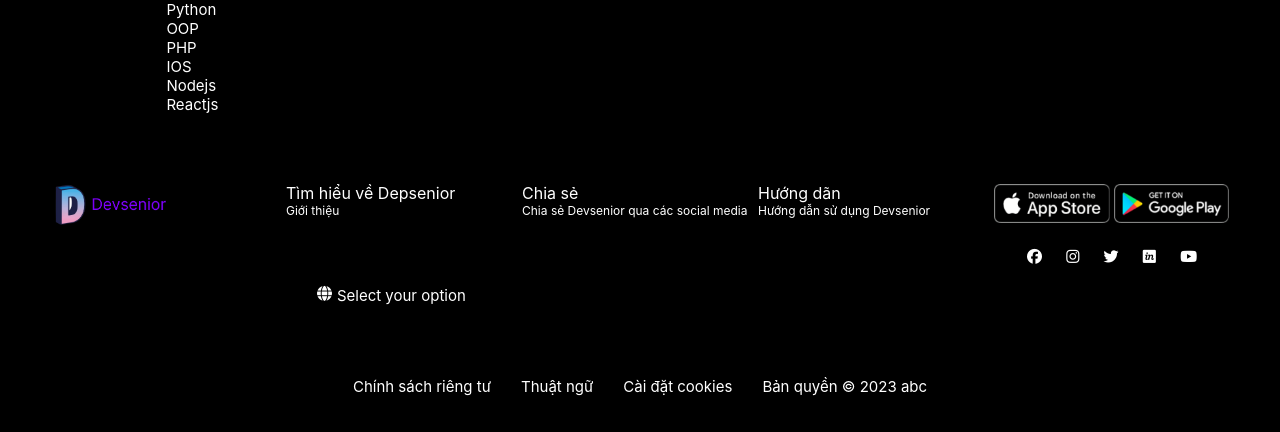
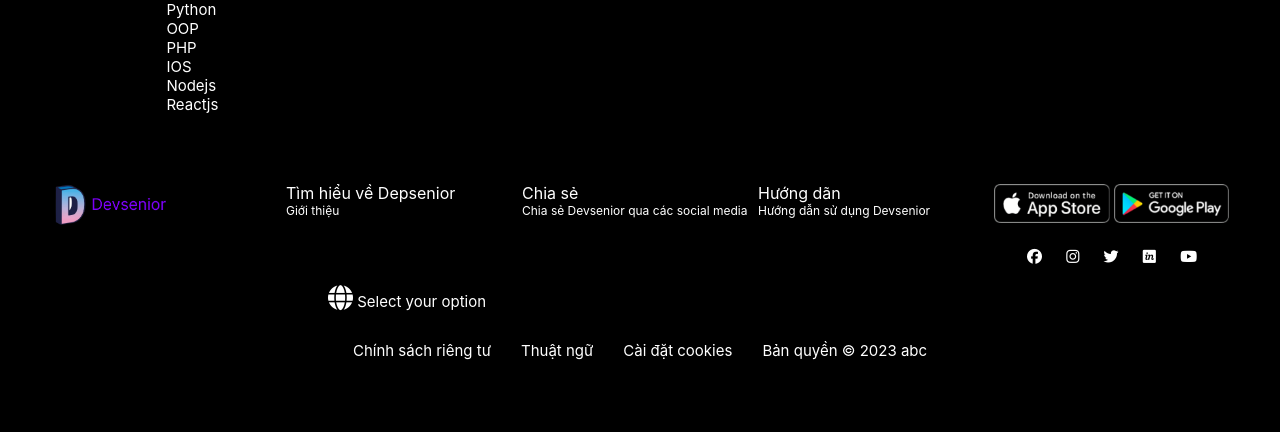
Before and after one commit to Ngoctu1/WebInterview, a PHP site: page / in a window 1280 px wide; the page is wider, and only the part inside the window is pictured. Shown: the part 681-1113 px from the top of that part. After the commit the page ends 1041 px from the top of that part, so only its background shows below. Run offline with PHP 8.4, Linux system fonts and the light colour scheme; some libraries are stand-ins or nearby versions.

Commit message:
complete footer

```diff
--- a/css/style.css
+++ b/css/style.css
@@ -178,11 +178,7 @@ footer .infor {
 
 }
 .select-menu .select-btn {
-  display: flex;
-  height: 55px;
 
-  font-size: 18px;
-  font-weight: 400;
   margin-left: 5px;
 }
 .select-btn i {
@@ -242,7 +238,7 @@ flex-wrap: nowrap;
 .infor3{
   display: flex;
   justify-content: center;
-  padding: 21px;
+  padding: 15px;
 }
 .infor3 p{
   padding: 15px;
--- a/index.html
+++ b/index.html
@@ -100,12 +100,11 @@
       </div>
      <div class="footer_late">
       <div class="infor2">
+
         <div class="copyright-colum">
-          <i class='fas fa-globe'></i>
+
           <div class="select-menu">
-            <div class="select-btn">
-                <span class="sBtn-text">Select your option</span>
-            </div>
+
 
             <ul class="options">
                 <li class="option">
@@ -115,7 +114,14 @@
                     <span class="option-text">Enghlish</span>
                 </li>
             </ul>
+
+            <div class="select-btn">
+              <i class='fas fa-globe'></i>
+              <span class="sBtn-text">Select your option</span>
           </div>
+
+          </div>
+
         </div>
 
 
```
◆ ◆ ◆ ◆ ◆
- [Work required]: Lines with the word "span": copy each one from the data above.

- [Solved problem]:
-                <span class="sBtn-text">Select your option</span>
                     <span class="option-text">Enghlish</span>
+              <span class="sBtn-text">Select your option</span>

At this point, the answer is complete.